The mechanic did some type of work where he had to disconnect your battery either for access or safety. Unfortunately this looks like an attempt to steal the radio to the anti-theft system built into it. Find the packet of info from the dealer when the car was originally purchased and look for a card with a code for the radio printed or embossed on it. If the radio has ever been replaced it will be with the paperwork from the new radio.
The user manual for the radio or vehicle will tell you how to input the code.
If you can't find the code card, try one of the following:
1. For an OEM radio go to the original dealer(if known) and they can give you the code. You may need to prove ownership of the vehicle to them.
2. If you don't know the dealer, try any dealer.

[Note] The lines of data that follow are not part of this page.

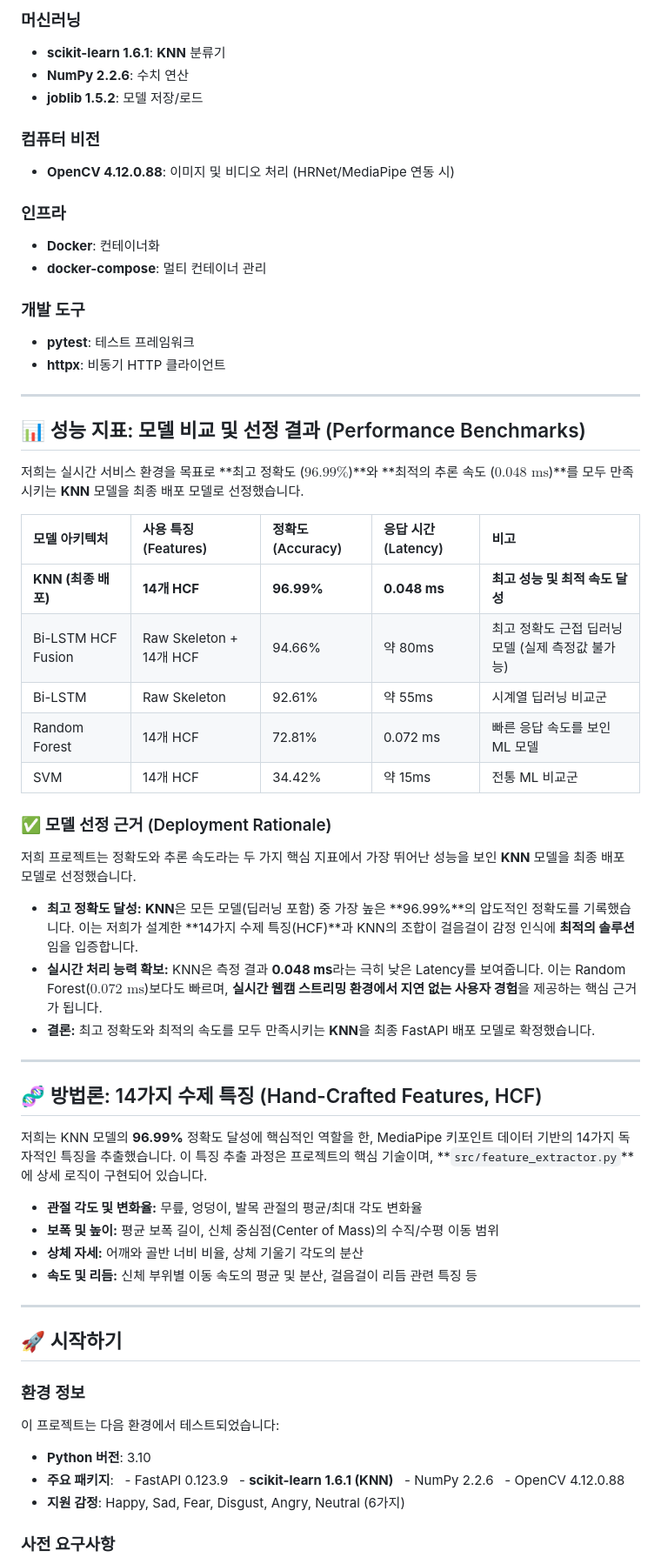
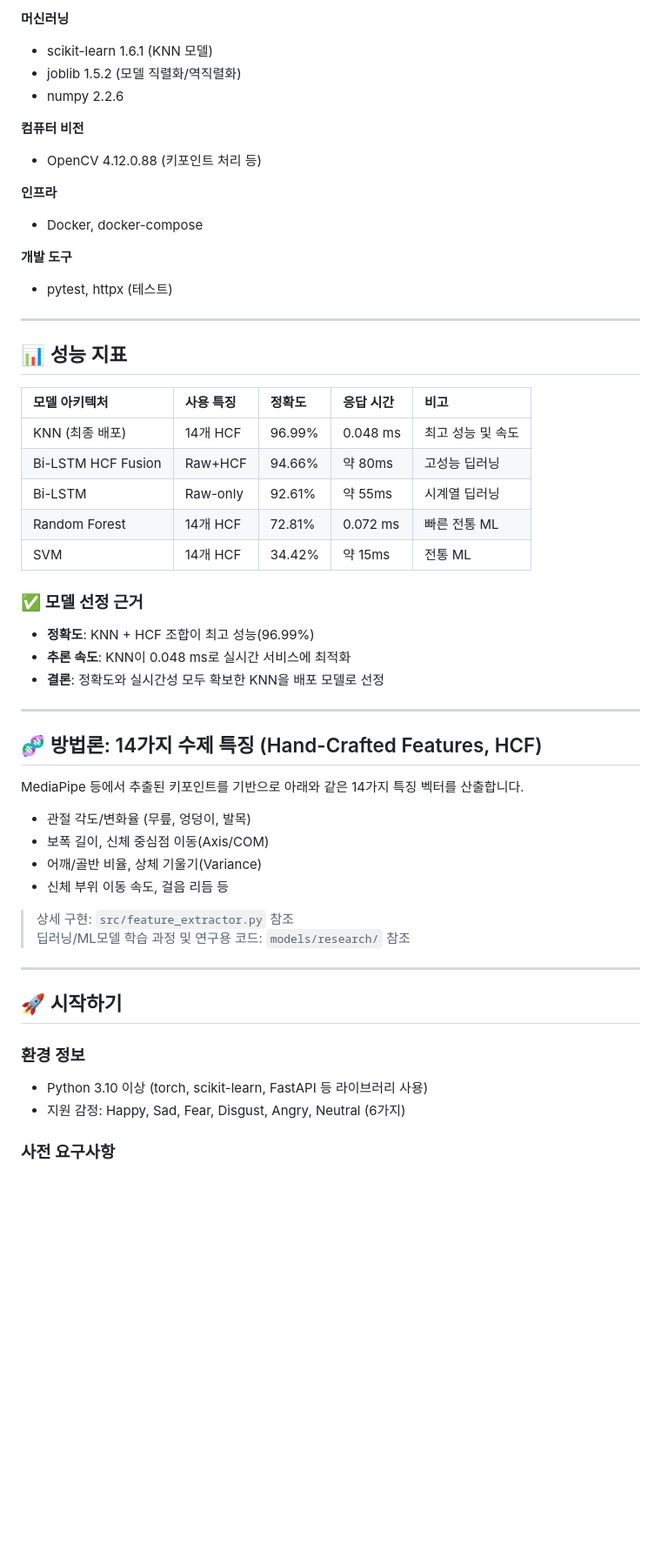
Before and after one commit to KimTaek-Su/gait-emotion-recognition, a Markdown page: README.md, the part around one of its changes. Shown at 87% size. Drawn GitHub-style; blank space fills up the shorter version.

Commit message:
Refactor README formatting and improve clarity
Updated the README to improve formatting and clarity, including section headings and bullet points.

```diff
--- a/README.md
+++ b/README.md
@@ -106,52 +93,49 @@
 
-### 머신러닝
-- **scikit-learn 1.6.1**: **KNN** 분류기
-- **NumPy 2.2.6**: 수치 연산
-- **joblib 1.5.2**: 모델 저장/로드
+**머신러닝**
+- scikit-learn 1.6.1 (KNN 모델)
+- joblib 1.5.2 (모델 직렬화/역직렬화)
+- numpy 2.2.6
 
-### 컴퓨터 비전
-- **OpenCV 4.12.0.88**: 이미지 및 비디오 처리 (HRNet/MediaPipe 연동 시)
+**컴퓨터 비전**
+- OpenCV 4.12.0.88 (키포인트 처리 등)
 
-### 인프라
-- **Docker**: 컨테이너화
-- **docker-compose**: 멀티 컨테이너 관리
+**인프라**
+- Docker, docker-compose
 
-### 개발 도구
-- **pytest**: 테스트 프레임워크
-- **httpx**: 비동기 HTTP 클라이언트
+**개발 도구**
+- pytest, httpx (테스트)
 
 ---
 
-## 📊 성능 지표: 모델 비교 및 선정 결과 (Performance Benchmarks)
+## 📊 성능 지표
 
-저희는 실시간 서비스 환경을 목표로 **최고 정확도 ($96.99\%$)**와 **최적의 추론 속도 ($0.048 \text{ ms}$)**를 모두 만족시키는 **KNN** 모델을 최종 배포 모델로 선정했습니다.
+| 모델 아키텍처 | 사용 특징 | 정확도 | 응답 시간 | 비고           |
+| :------------ | :------- | :----- | :-------- | :------------- |
+| KNN (최종 배포)         | 14개 HCF      | 96.99%   | 0.048 ms  | 최고 성능 및 속도  |
+| Bi-LSTM HCF Fusion      | Raw+HCF       | 94.66%   | 약 80ms    | 고성능 딥러닝      |
+| Bi-LSTM                | Raw-only      | 92.61%   | 약 55ms    | 시계열 딥러닝      |
+| Random Forest          | 14개 HCF      | 72.81%   | 0.072 ms   | 빠른 전통 ML       |
+| SVM                    | 14개 HCF      | 34.42%   | 약 15ms    | 전통 ML            |
 
-| 모델 아키텍처 | 사용 특징 (Features) | 정확도 (Accuracy) | 응답 시간 (Latency) | 비고 |
-| :--- | :--- | :--- | :--- | :--- |
-| **KNN (최종 배포)** | **14개 HCF** | **96.99%** | **0.048 ms** | **최고 성능 및 최적 속도 달성** |
-| Bi-LSTM HCF Fusion | Raw Skeleton + 14개 HCF | 94.66% | 약 80ms | 최고 정확도 근접 딥러닝 모델 (실제 측정값 불가능) |
-| Bi-LSTM | Raw Skeleton | 92.61% | 약 55ms | 시계열 딥러닝 비교군 |
-| Random Forest | 14개 HCF | 72.81% | 0.072 ms | 빠른 응답 속도를 보인 ML 모델 |
-| SVM | 14개 HCF | 34.42% | 약 15ms | 전통 ML 비교군 |
+### ✅ 모델 선정 근거
 
-### ✅ 모델 선정 근거 (Deployment Rationale)
-
-저희 프로젝트는 정확도와 추론 속도라는 두 가지 핵심 지표에서 가장 뛰어난 성능을 보인 **KNN** 모델을 최종 배포 모델로 선정했습니다.
-
-* **최고 정확도 달성:** **KNN**은 모든 모델(딥러닝 포함) 중 가장 높은 **96.99%**의 압도적인 정확도를 기록했습니다. 이는 저희가 설계한 **14가지 수제 특징(HCF)**과 KNN의 조합이 걸음걸이 감정 인식에 **최적의 솔루션**임을 입증합니다.
-* **실시간 처리 능력 확보:** KNN은 측정 결과 **0.048 ms**라는 극히 낮은 Latency를 보여줍니다. 이는 Random Forest($0.072 \text{ ms}$)보다도 빠르며, **실시간 웹캠 스트리밍 환경에서 지연 없는 사용자 경험**을 제공하는 핵심 근거가 됩니다.
-* **결론:** 최고 정확도와 최적의 속도를 모두 만족시키는 **KNN**을 최종 FastAPI 배포 모델로 확정했습니다.
+- **정확도**: KNN + HCF 조합이 최고 성능(96.99%)
+- **추론 속도**: KNN이 0.048 ms로 실시간 서비스에 최적화
+- **결론**: 정확도와 실시간성 모두 확보한 KNN을 배포 모델로 선정
 
 ---
 
 ## 🧬 방법론: 14가지 수제 특징 (Hand-Crafted Features, HCF)
 
-저희는 KNN 모델의 **96.99%** 정확도 달성에 핵심적인 역할을 한, MediaPipe 키포인트 데이터 기반의 14가지 독자적인 특징을 추출했습니다. 이 특징 추출 과정은 프로젝트의 핵심 기술이며, **`src/feature_extractor.py`**에 상세 로직이 구현되어 있습니다.
+MediaPipe 등에서 추출된 키포인트를 기반으로 아래와 같은 14가지 특징 벡터를 산출합니다.
 
-* **관절 각도 및 변화율:** 무릎, 엉덩이, 발목 관절의 평균/최대 각도 변화율
-* **보폭 및 높이:** 평균 보폭 길이, 신체 중심점(Center of Mass)의 수직/수평 이동 범위
-* **상체 자세:** 어깨와 골반 너비 비율, 상체 기울기 각도의 분산
-* **속도 및 리듬:** 신체 부위별 이동 속도의 평균 및 분산, 걸음걸이 리듬 관련 특징 등
+- 관절 각도/변화율 (무릎, 엉덩이, 발목)
+- 보폭 길이, 신체 중심점 이동(Axis/COM)
+- 어깨/골반 비율, 상체 기울기(Variance)
+- 신체 부위 이동 속도, 걸음 리듬 등
+
+> 상세 구현: `src/feature_extractor.py` 참조
+> 딥러닝/ML모델 학습 과정 및 연구용 코드: `models/research/` 참조
 
 ---
 
@@ -159,15 +143,8 @@
 
 ### 환경 정보
 
-이 프로젝트는 다음 환경에서 테스트되었습니다:
-
-- **Python 버전**: 3.10
-- **주요 패키지**:
-  - FastAPI 0.123.9
-  - **scikit-learn 1.6.1 (KNN)**
-  - NumPy 2.2.6
-  - OpenCV 4.12.0.88
-- **지원 감정**: Happy, Sad, Fear, Disgust, Angry, Neutral (6가지)
+- Python 3.10 이상 (torch, scikit-learn, FastAPI 등 라이브러리 사용)
+- 지원 감정: Happy, Sad, Fear, Disgust, Angry, Neutral (6가지)
 
 ### 사전 요구사항
 
```
Also changed, not shown: other parts of README.md (+210 -52 lines).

They should be able to help but may charge you a bit.
3. If it's an aftermarket radio try the store where it was bought or the manufacturer

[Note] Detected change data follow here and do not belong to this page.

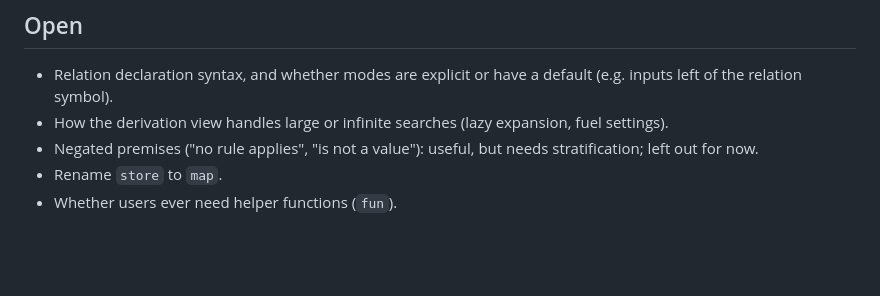
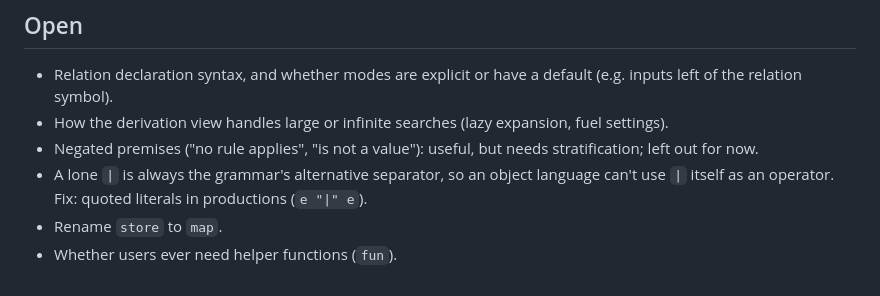
Before and after one commit to mrichards30/semantics-playground, a Markdown page: PLAN.md, the part around the change. Rendered like a GitHub page; blank space fills up the shorter version.

Commit message:
Plan: note the lone | limitation in grammars
Co-Authored-By: Claude Opus 5.5 (1M context) <noreply@anthropic.com>

```diff
--- a/PLAN.md
+++ b/PLAN.md
@@ -189,5 +189,8 @@ Development uses a project-local opam switch (`_opam/`, OCaml 5.5):
   expansion, fuel settings).
 - Negated premises ("no rule applies", "is not a value"): useful, but needs
   stratification; left out for now.
+- A lone `|` is always the grammar's alternative separator, so an object
+  language can't use `|` itself as an operator. Fix: quoted literals in
+  productions (`e "|" e`).
 - Rename `store` to `map`.
 - Whether users ever need helper functions (`fun`).
```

Posted on Jul 18, 2009
a 6ya expert can help you resolve that issue over the phone in a minute or two.
best thing about this new service is that you are never placed on hold and get to talk to real repairmen in the US.
the service is completely free and covers almost anything you can think of (from cars to computers, handyman, and even drones).
click here to download the app (for users in the US for now) and get all the help you need.
Posted on Jan 02, 2017
Tips for a great answer:
Mar 24, 2017 | Cars & Trucks
Sep 05, 2010 | 2006 Saturn L300
Mar 27, 2010 | 2007 Hyundai Accent GS Hatchback
Jan 06, 2010 | 2002 Ford Explorer
Oct 25, 2009 | 1994 Oldsmobile Cutlass Supreme
Oct 15, 2009 | 1998 Mitsubishi Eclipse
Sep 04, 2009 | Infinity Reference 1211a Car Audio...
Mar 18, 2009 | 2001 Audi A4
Oct 18, 2017 | Car Audio & Video
76 people viewed this question
Usually answered in minutes!